◆ **TASK GOAL**:
List each line of the data that holds the string "labelText".
+++ WORKING DATA
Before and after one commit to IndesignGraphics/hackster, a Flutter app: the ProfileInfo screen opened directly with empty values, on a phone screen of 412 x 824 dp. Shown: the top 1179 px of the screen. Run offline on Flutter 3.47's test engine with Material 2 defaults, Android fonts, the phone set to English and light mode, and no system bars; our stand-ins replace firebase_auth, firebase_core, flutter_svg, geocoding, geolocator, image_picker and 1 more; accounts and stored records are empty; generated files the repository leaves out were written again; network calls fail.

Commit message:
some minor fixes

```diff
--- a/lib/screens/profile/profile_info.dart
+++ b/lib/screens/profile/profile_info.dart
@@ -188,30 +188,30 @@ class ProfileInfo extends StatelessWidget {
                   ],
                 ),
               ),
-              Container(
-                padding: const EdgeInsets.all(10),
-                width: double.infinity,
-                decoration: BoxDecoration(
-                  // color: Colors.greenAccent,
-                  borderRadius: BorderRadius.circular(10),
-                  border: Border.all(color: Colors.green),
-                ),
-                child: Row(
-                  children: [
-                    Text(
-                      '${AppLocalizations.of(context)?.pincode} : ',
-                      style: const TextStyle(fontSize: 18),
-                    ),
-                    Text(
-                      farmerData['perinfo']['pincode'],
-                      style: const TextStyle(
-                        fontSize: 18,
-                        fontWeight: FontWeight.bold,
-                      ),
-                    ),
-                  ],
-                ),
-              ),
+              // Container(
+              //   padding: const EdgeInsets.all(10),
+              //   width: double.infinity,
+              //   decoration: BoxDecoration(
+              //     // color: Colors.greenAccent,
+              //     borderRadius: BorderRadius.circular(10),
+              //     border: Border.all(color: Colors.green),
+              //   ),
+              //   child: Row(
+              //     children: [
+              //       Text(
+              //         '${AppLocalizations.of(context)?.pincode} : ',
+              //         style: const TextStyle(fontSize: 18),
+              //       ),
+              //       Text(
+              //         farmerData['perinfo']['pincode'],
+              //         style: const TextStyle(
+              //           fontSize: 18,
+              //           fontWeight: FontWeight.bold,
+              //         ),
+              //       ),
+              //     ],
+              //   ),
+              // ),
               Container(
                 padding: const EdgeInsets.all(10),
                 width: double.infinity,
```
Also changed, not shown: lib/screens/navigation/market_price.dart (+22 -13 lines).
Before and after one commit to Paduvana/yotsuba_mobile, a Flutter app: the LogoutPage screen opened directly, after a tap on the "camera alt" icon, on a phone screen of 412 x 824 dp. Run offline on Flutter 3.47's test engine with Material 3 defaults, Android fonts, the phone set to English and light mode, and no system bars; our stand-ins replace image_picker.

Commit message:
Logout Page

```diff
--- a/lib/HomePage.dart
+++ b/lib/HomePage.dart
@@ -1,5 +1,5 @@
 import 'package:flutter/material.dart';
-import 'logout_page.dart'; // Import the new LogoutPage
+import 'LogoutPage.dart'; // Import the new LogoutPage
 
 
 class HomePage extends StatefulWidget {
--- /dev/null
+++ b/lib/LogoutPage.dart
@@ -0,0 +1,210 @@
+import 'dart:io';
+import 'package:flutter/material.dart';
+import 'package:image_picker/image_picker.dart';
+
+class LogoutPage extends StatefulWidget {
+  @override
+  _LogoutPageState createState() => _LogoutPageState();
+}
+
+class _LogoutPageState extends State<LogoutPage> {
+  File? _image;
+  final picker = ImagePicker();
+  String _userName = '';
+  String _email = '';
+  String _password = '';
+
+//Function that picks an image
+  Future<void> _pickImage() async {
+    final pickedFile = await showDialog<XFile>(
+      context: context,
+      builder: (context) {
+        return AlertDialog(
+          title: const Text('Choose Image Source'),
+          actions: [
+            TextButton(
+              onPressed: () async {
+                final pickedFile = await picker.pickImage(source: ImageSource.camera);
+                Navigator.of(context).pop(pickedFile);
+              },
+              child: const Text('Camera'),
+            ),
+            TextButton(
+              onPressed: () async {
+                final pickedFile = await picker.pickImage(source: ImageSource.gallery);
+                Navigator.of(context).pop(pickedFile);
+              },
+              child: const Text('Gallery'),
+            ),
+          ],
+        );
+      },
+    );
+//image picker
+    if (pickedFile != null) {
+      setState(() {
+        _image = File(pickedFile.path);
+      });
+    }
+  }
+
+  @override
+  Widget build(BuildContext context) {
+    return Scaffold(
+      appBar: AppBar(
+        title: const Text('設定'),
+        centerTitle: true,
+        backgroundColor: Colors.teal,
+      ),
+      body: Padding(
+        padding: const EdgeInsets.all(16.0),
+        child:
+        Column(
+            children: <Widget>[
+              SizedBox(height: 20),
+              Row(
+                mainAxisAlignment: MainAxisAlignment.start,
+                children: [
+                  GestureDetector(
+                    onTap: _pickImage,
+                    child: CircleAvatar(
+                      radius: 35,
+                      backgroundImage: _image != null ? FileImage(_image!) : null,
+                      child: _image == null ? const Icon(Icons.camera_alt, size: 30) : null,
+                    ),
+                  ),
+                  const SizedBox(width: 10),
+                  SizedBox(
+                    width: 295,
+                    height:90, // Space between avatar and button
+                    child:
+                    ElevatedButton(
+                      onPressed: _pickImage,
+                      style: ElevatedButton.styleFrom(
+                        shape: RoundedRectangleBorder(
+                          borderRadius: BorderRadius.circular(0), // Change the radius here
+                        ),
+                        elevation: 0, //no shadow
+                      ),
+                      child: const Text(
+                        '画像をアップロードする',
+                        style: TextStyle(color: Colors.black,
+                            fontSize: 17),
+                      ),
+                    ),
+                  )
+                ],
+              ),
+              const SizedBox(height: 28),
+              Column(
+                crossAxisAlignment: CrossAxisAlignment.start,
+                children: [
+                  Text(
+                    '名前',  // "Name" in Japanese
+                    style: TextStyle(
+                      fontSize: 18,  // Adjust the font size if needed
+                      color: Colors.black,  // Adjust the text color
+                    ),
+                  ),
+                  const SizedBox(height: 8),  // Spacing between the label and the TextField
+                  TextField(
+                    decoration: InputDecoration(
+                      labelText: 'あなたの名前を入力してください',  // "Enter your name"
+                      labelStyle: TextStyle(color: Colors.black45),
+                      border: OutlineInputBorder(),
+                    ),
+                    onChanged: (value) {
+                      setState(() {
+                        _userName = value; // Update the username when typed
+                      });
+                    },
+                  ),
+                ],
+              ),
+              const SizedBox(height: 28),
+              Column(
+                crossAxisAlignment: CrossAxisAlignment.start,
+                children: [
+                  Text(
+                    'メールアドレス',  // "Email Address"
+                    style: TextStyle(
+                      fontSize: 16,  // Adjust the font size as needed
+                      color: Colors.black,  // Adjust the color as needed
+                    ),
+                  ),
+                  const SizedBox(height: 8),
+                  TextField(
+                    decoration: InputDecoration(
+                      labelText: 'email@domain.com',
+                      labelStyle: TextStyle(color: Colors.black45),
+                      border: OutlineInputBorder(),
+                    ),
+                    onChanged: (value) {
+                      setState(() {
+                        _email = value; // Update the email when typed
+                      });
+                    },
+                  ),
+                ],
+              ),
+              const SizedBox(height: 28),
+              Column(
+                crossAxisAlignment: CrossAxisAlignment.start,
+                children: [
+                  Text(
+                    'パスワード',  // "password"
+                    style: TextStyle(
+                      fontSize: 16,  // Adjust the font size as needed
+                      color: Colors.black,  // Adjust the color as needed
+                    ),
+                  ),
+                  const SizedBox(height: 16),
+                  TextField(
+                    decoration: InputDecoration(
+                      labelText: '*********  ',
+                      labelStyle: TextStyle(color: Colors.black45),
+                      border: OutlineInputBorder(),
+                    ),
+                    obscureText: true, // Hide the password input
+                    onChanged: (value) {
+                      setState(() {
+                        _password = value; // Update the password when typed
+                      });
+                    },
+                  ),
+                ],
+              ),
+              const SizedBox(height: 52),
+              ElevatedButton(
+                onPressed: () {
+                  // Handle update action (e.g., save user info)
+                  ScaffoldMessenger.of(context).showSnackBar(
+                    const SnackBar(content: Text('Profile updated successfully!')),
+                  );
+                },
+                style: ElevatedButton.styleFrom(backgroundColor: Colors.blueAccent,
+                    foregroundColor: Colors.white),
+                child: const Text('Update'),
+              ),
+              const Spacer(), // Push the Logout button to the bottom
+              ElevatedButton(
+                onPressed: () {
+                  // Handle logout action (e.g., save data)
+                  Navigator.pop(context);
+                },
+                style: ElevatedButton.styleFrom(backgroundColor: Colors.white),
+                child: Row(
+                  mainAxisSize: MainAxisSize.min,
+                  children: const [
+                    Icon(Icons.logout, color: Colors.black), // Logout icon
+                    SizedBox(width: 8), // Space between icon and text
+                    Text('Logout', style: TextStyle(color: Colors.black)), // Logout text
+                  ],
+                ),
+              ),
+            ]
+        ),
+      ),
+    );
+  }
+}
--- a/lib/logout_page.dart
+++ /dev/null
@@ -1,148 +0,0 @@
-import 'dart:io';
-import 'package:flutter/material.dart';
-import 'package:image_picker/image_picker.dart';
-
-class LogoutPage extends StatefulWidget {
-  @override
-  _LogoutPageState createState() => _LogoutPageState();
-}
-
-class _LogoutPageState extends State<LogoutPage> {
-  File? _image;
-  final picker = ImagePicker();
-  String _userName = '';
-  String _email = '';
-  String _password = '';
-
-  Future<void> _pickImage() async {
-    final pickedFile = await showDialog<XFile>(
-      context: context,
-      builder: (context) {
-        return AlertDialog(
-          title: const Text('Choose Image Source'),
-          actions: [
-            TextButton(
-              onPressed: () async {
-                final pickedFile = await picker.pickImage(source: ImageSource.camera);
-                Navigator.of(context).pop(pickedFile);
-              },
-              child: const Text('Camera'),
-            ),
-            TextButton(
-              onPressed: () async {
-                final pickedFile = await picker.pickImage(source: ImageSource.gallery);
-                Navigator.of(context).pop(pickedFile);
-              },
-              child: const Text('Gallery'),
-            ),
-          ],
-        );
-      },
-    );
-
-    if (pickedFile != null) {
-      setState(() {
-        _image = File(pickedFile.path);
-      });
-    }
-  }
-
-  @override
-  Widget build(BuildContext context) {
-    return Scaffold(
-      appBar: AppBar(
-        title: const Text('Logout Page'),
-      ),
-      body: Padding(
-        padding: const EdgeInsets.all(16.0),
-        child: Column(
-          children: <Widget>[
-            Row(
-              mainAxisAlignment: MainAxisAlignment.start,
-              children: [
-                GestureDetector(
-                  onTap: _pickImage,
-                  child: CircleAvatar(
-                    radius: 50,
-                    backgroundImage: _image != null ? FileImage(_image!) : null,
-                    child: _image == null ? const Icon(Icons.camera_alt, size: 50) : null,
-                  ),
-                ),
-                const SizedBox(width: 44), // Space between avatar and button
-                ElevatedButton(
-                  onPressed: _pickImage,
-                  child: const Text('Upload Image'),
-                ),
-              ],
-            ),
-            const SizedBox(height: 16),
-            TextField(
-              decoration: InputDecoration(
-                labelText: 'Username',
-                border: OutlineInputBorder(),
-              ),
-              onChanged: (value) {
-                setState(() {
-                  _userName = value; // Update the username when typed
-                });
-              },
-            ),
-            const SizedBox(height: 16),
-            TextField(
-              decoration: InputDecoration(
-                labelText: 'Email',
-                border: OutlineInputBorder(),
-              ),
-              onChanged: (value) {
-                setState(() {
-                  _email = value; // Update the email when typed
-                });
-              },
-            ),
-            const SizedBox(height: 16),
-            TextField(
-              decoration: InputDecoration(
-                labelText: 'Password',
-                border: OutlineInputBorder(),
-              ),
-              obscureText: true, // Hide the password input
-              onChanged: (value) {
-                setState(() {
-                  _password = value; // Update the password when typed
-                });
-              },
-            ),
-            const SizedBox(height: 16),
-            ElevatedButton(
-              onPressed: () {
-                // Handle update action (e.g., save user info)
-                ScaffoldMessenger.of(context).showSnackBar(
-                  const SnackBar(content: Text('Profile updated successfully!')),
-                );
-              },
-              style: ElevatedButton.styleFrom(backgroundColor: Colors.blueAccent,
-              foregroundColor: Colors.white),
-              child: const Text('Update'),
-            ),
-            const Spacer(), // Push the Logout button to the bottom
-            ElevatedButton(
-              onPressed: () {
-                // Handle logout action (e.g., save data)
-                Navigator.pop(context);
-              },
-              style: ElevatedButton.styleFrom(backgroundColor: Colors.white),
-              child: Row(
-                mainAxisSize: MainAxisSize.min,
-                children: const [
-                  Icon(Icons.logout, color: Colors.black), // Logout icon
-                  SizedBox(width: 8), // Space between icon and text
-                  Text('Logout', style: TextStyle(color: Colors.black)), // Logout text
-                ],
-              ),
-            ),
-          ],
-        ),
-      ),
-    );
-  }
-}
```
++++++
◆ **ANSWER TO THE PROBLEM**:
+                      labelText: 'あなたの名前を入力してください',  // "Enter your name"
+                      labelText: 'email@domain.com',
+                      labelText: '*********  ',
-                labelText: 'Username',
-                labelText: 'Email',
-                labelText: 'Password',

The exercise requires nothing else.